Many types of grass seed grow well in clay soil.
But depending on the region in which you live, you may face other challenges due to the climate, rain, or other variables outside your control.
However, there are two main categories of grass seeds: warm season and cool season.
Both groups of grasses require similar amounts of sunlight and will grow in the correctly balanced clay soil but differ greatly in temperature requirements.
You will want to choose the grass best for your region.
Warm-season grass grows during spring through fall, while cool-season grass grows from late winter until early spring.
The best grass for clay soil in warm-season climates include:
- Bermuda grass
- Buffalo grass
- Zoysia grass
Cool-season grasses include:
- Red fescue
- Tall fescue
- Kentucky bluegrass
- Perennial ryegrass
Can You Grow Grass On Clay?

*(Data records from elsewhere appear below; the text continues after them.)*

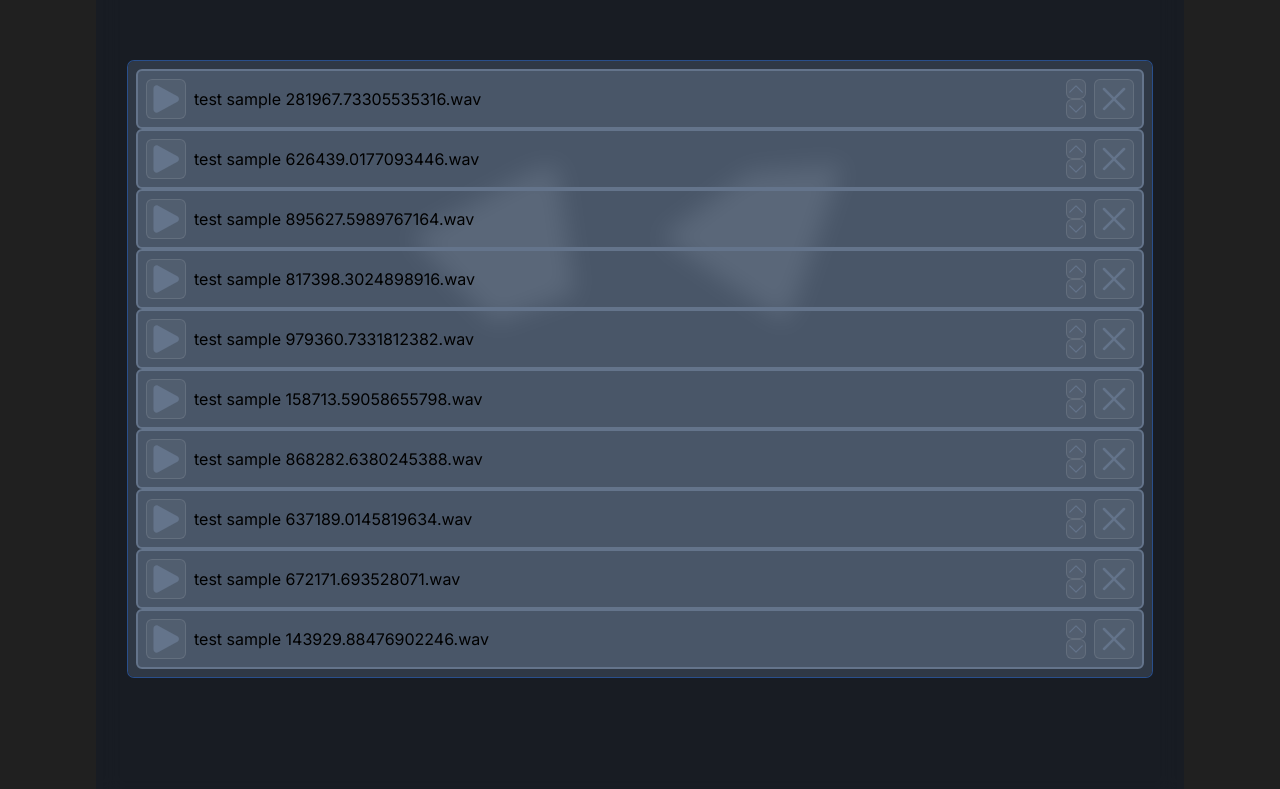
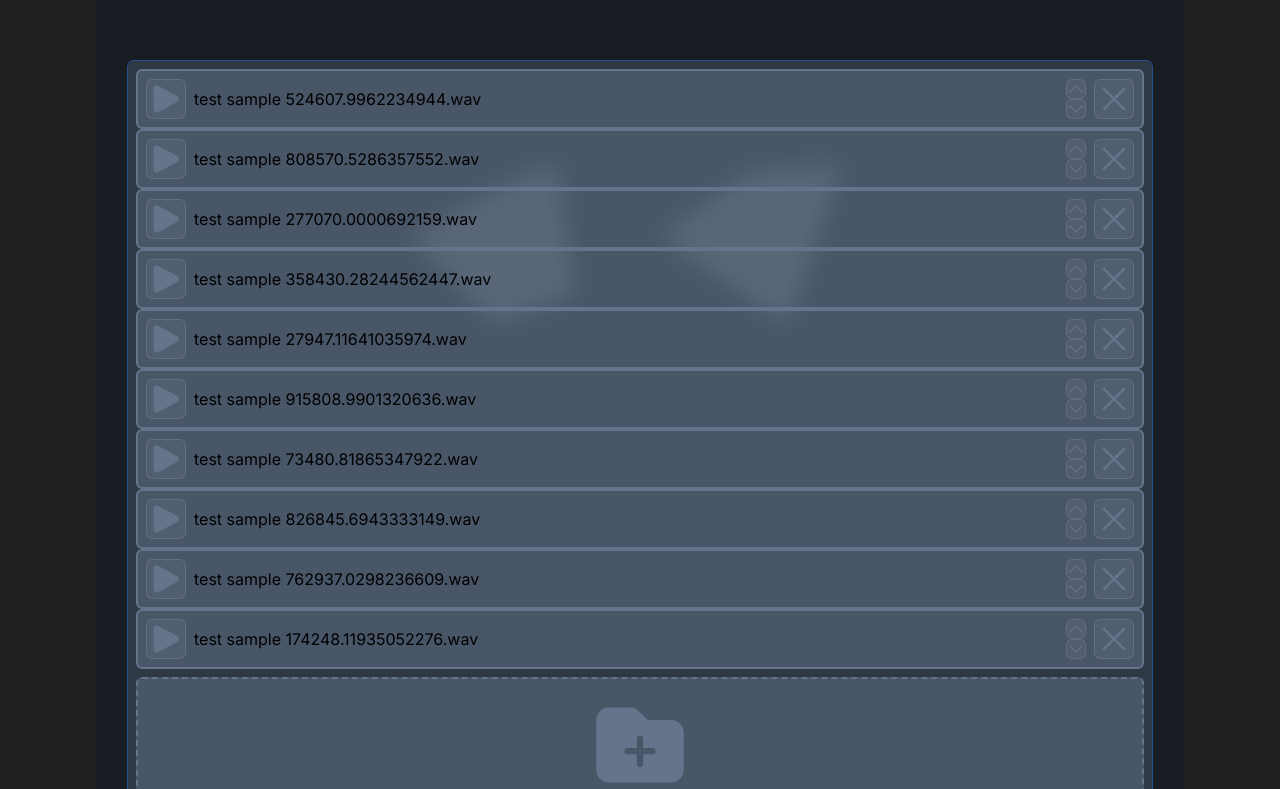
Before and after one commit to kajloevesijn/deluge-kit-generator, a Next.js app: page /kit in a window 1280 px wide. Shown: the part 163-952 px from the top of the page. Built offline with nearby package versions, Linux system fonts and the light colour scheme.

Commit message:
placeholder for file drop area.

```diff
--- /dev/null
+++ b/src/app/components/FileDropArea.tsx
@@ -0,0 +1,17 @@
+import React from 'react'
+import {FolderPlusIcon} from '@heroicons/react/24/solid';
+export const FileDropArea = () => {
+  return (
+
+    <div className='rounded-md bg-slate-500/50 border-slate-500 border-2 border-dashed text-slate-500 p-4 mt-2'>
+
+            <FolderPlusIcon className=" block m-auto" width={100}/>
+
+            <p className=" text-center">drag your .wav files of up to 10mb per file here</p>
+
+
+    </div>
+
+
+  )
+}
--- /dev/null
+++ b/src/app/components/audio/SamplePlayer.tsx
@@ -0,0 +1,8 @@
+import React from 'react'
+
+export const SamplePlayer = ({...props}) => {
+
+  return (
+    <div>SamplePlayer</div>
+  )
+}
--- a/src/app/kit/KitBuilder.tsx
+++ b/src/app/kit/KitBuilder.tsx
@@ -1,9 +1,10 @@
 'use client'
-import React,{useRef, useState} from 'react';
+import React,{useEffect, useState} from 'react';
 import { SamplePanel } from './SamplePanel';
+import { FileDropArea } from '../components/FileDropArea';
 
 export const KitBuilder = () => {
-    const sampleList = useRef<sampleData[]>([]);
+    const [sampleList, setSampleList] = useState<sampleData[]>([]);
 
     const sampleTestCount = 10;
 
@@ -12,18 +13,23 @@ export const KitBuilder = () => {
     }
 
 
-    useState(()=>{
+
+    useEffect(()=>{
+
+      let newData: sampleData[] = [];
+
       for (let index = 0; index < sampleTestCount; index++) {
-        let newData: sampleData = {
+        let sampleElement: sampleData = {
           name: (Math.random() * 1000000).toString() + '.wav'
-        }
-        sampleList.current.push(newData);
+        };
+
+        newData.push(sampleElement);
       }
 
+      setSampleList([...sampleList,  ...newData]);
+    },[])
 
-    })
-
-    function buttonHandler(action: string){
+    function buttonHandler(action: string, data:sampleData){
       console.log(action);
       switch (action) {
         case 'up':
@@ -52,12 +58,13 @@ export const KitBuilder = () => {
       <div className=" mx-auto max-w-7xl px-6 lg:px-8">
         <div className='ring-1 p-2 rounded-md bg-slate-600/50'>
         <div className="mx-auto grid grid-cols-1">
-            {sampleList.current.map((listPos) =>{
-                return<>
-                    <SamplePanel buttonHandler={buttonHandler} sampleName={`test sample ${listPos.name}`}/>
-                </>
+            {sampleList.map((listPos, index) =>{
+                return <div key={index}>
+                    <SamplePanel  buttonHandler={buttonHandler} sampleName={`test sample ${listPos.name}`}/>
+                  </div>
             })}
         </div>
+        <FileDropArea />
         </div>
       </div>
     </div>
--- a/src/app/kit/SamplePanel.tsx
+++ b/src/app/kit/SamplePanel.tsx
@@ -8,12 +8,14 @@ export const SamplePanel = ({...props}) => {
     <div className='rounded-md bg-slate-500/50 flex items-center p-2 gap-2 border-slate-500 border-2'>
 
         <IconButton buttonHandler={props.buttonHandler} buttonAction="play" buttonSize={40} Icon={PlayIcon}/>
-        <p className='grow'>{props.sampleName}</p>
+
+        <p className='grow truncate'>{props.sampleName}</p>
 
         <div className='grid float-right'>
         <IconButton buttonHandler={props.buttonHandler} buttonAction="up" buttonSize={20} Icon={ChevronUpIcon}/>
         <IconButton buttonHandler={props.buttonHandler} buttonAction="down" buttonSize={20} Icon={ChevronDownIcon}/>
         </div>
+
         <IconButton buttonHandler={props.buttonHandler} buttonAction="delete" buttonSize={40} Icon={XMarkIcon}/>
     </div>
   )
```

Grass cannot be grown on clay unless the soil has been properly improved. Once the right additives and nutrients have been to the soil, grass can grow on clay. Clay is one of the soil types difficult to work with and requires a lot of work.
Clay soil compacts tightly, making it difficult for grass roots to anchor themselves and grow outwards.
The compaction also keeps water from draining effectively.
Without breaking up the soil and adding ingredients to add nutrients, level the pH, and keep the soil from compacting again easily, it will be nearly impossible to grow grass in clay.
However, if you put in the work, add the right products, and have some patience, you’ll grow grass in clay soil in no time.
Can You Put Topsoil Over Clay?
It’s possible to put topsoil directly over the clay. However, it will take extra maintenance. Topsoil is a perfectly good way to get grass and other plants growing quickly.
However, only putting topsoil on the clay instead of incorporating it into the ground with other organic materials will leave you with much upkeep over the years.
The clay underneath the topsoil will not drain water properly.
If you live in a dry climate, this is okay because it will retain water easily and feed the topsoil.
But if you live in a wet climate, water will not drain and potentially rot the soil.
Topsoil is also relatively expensive.
You would be better off mixing in the topsoil and incorporate it at least 4″ inches in the clay.
Are Coffee Grounds Good For Clay Soil?
Putting only coffee grounds in clay soil by themselves is not good. If the soil is not too acidic and the grounds are mixed with other components like compost, coffee grounds are good for clay soil.
Coffee grounds are high in nitrogen, one of three key nutrients for healthy plants.
Using coffee grounds in gardens is an excellent way to add nutrients, but what about clay soil?
Coffee grounds themselves do not have the same properties as healthy soil.
If you only add coffee grounds to the clay, you are not giving the soil much to work with.
Coffee grounds help keep clay soil loose and broken up, giving room for roots to grow.
Grounds are also excellent at retaining water, keeping the soil moist.
Coffee grounds, however, may make your soil too acidic.
Clay is already naturally acidic, and adding more acidity from the coffee grounds can make your lawn too acidic.
For best practice, be sure to add a pH balancer to your clay before adding anything else acidic.